#### SUPPLIED RECORDS
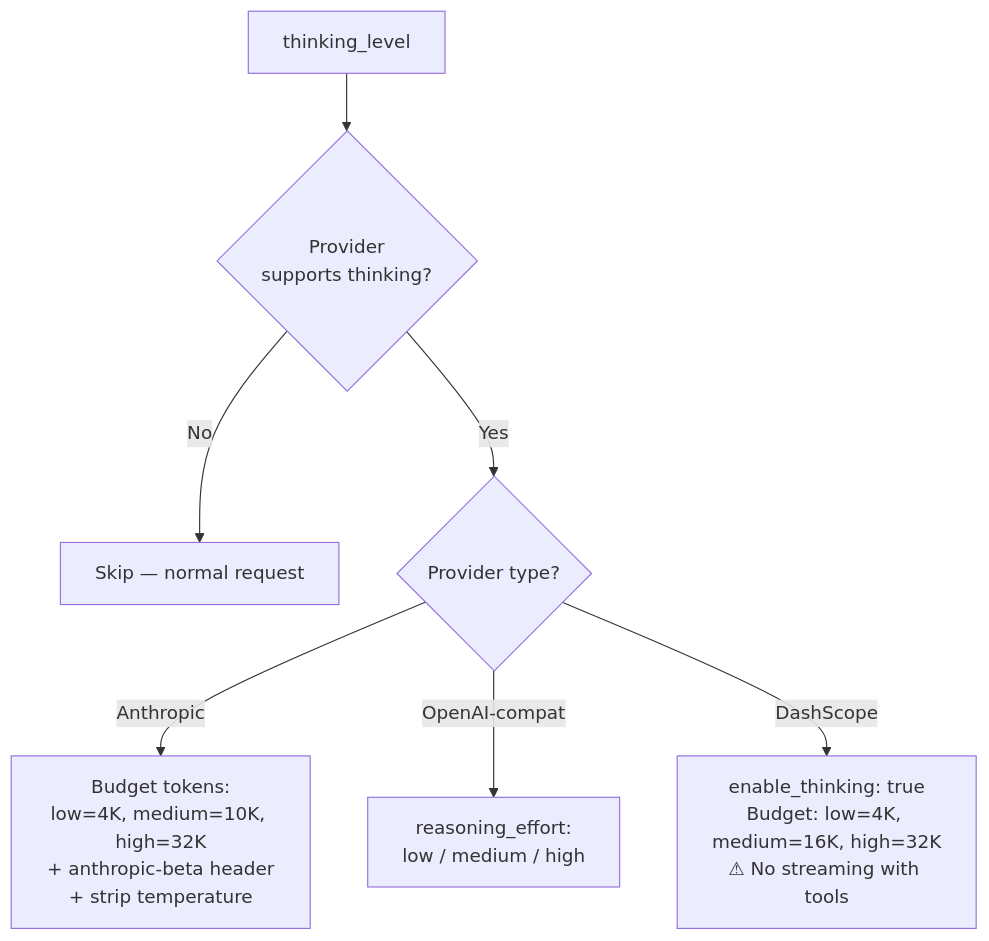
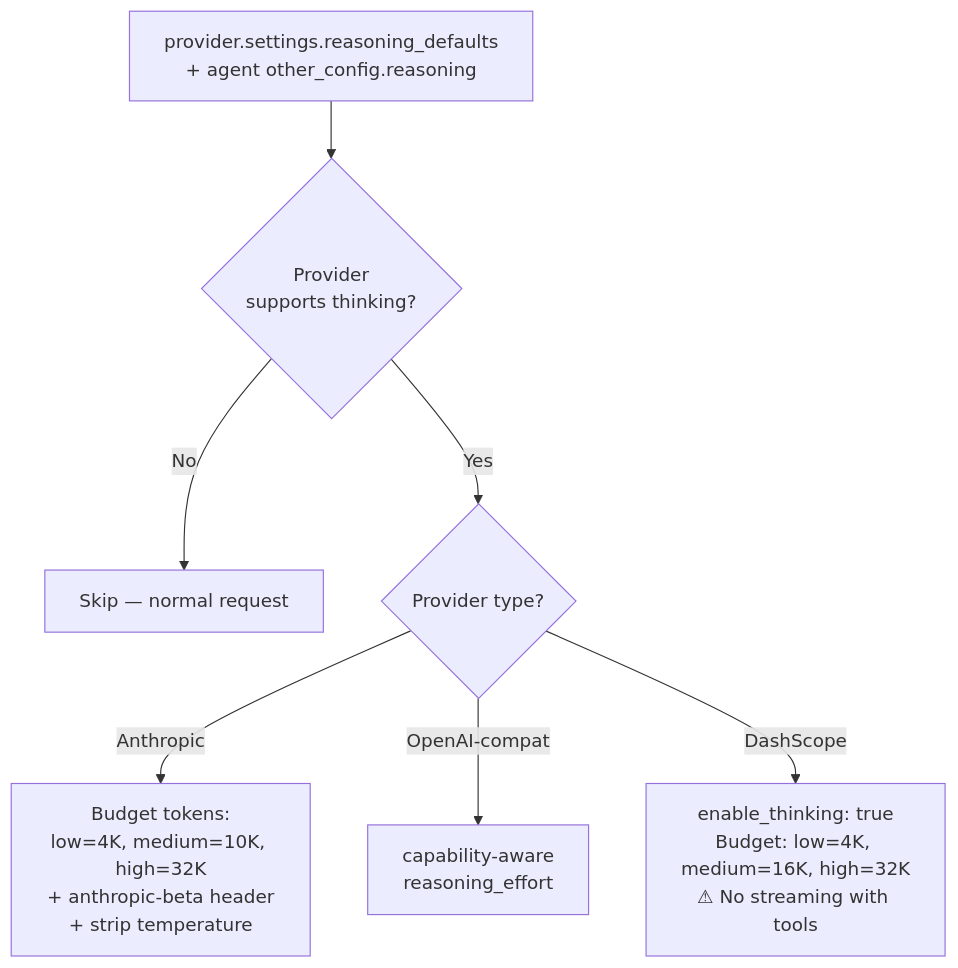
The seventh of 9 diagrams in docs/02-providers.md (qkhalk/goclaw), drawn with Mermaid before and after one commit. The commit also changed other lines of this file and 40 other files, not shown here.

First line of the commit message:
feat: add capability-aware reasoning effort controls (#593)

````diff
--- a/docs/02-providers.md
+++ b/docs/02-providers.md
@@ -278,10 +278,10 @@
 ```mermaid
 flowchart TD
-    LEVEL["thinking_level"] --> CHECK{"Provider<br/>supports thinking?"}
+    LEVEL["provider.settings.reasoning_defaults<br/>+ agent other_config.reasoning"] --> CHECK{"Provider<br/>supports thinking?"}
     CHECK -->|No| SKIP["Skip — normal request"]
     CHECK -->|Yes| TYPE{"Provider type?"}
 
     TYPE -->|Anthropic| ANTH["Budget tokens:<br/>low=4K, medium=10K, high=32K<br/>+ anthropic-beta header<br/>+ strip temperature"]
-    TYPE -->|OpenAI-compat| OAI["reasoning_effort:<br/>low / medium / high"]
+    TYPE -->|OpenAI-compat| OAI["capability-aware<br/>reasoning_effort"]
     TYPE -->|DashScope| DASH["enable_thinking: true<br/>Budget: low=4K, medium=16K, high=32K<br/>⚠ No streaming with tools"]
 ```
````
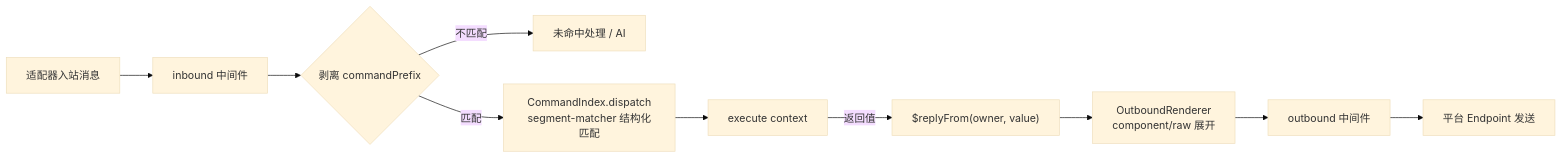
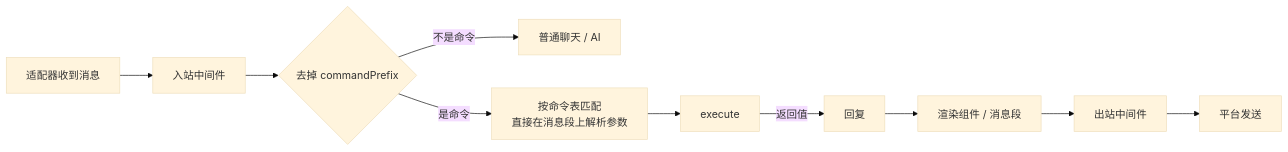
The diagram in docs/authoring/commands.md (zhinjs/zhin), drawn with Mermaid (base theme) before and after one commit. The commit also changed other lines of this file and 65 other files, not shown here.

````diff
--- a/docs/authoring/commands.md
+++ b/docs/authoring/commands.md
@@ -179,12 +371,12 @@
 ```mermaid
 flowchart LR
-    A[适配器入站消息] --> B[inbound 中间件]
-    B --> C{剥离 commandPrefix}
-    C -->|不匹配| D[未命中处理 / AI]
-    C -->|匹配| E[CommandIndex.dispatch<br/>segment-matcher 结构化匹配]
-    E --> F[execute context]
-    F -->|返回值| G["$replyFrom(owner, value)"]
-    G --> H[OutboundRenderer<br/>component/raw 展开]
-    H --> I[outbound 中间件]
-    I --> J[平台 Endpoint 发送]
+    A[适配器收到消息] --> B[入站中间件]
+    B --> C{去掉 commandPrefix}
+    C -->|不是命令| D[普通聊天 / AI]
+    C -->|是命令| E[按命令表匹配<br/>直接在消息段上解析参数]
+    E --> F[execute]
+    F -->|返回值| G[回复]
+    G --> H[渲染组件 / 消息段]
+    H --> I[出站中间件]
+    I --> J[平台发送]
 ```
````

#### WHAT IS REQUIRED
Find each line in the data above with the word "changed", then copy it.

#### EXERCISE RESULT
The seventh of 9 diagrams in docs/02-providers.md (qkhalk/goclaw), drawn with Mermaid before and after one commit. The commit also changed other lines of this file and 40 other files, not shown here.
The diagram in docs/authoring/commands.md (zhinjs/zhin), drawn with Mermaid (base theme) before and after one commit. The commit also changed other lines of this file and 65 other files, not shown here.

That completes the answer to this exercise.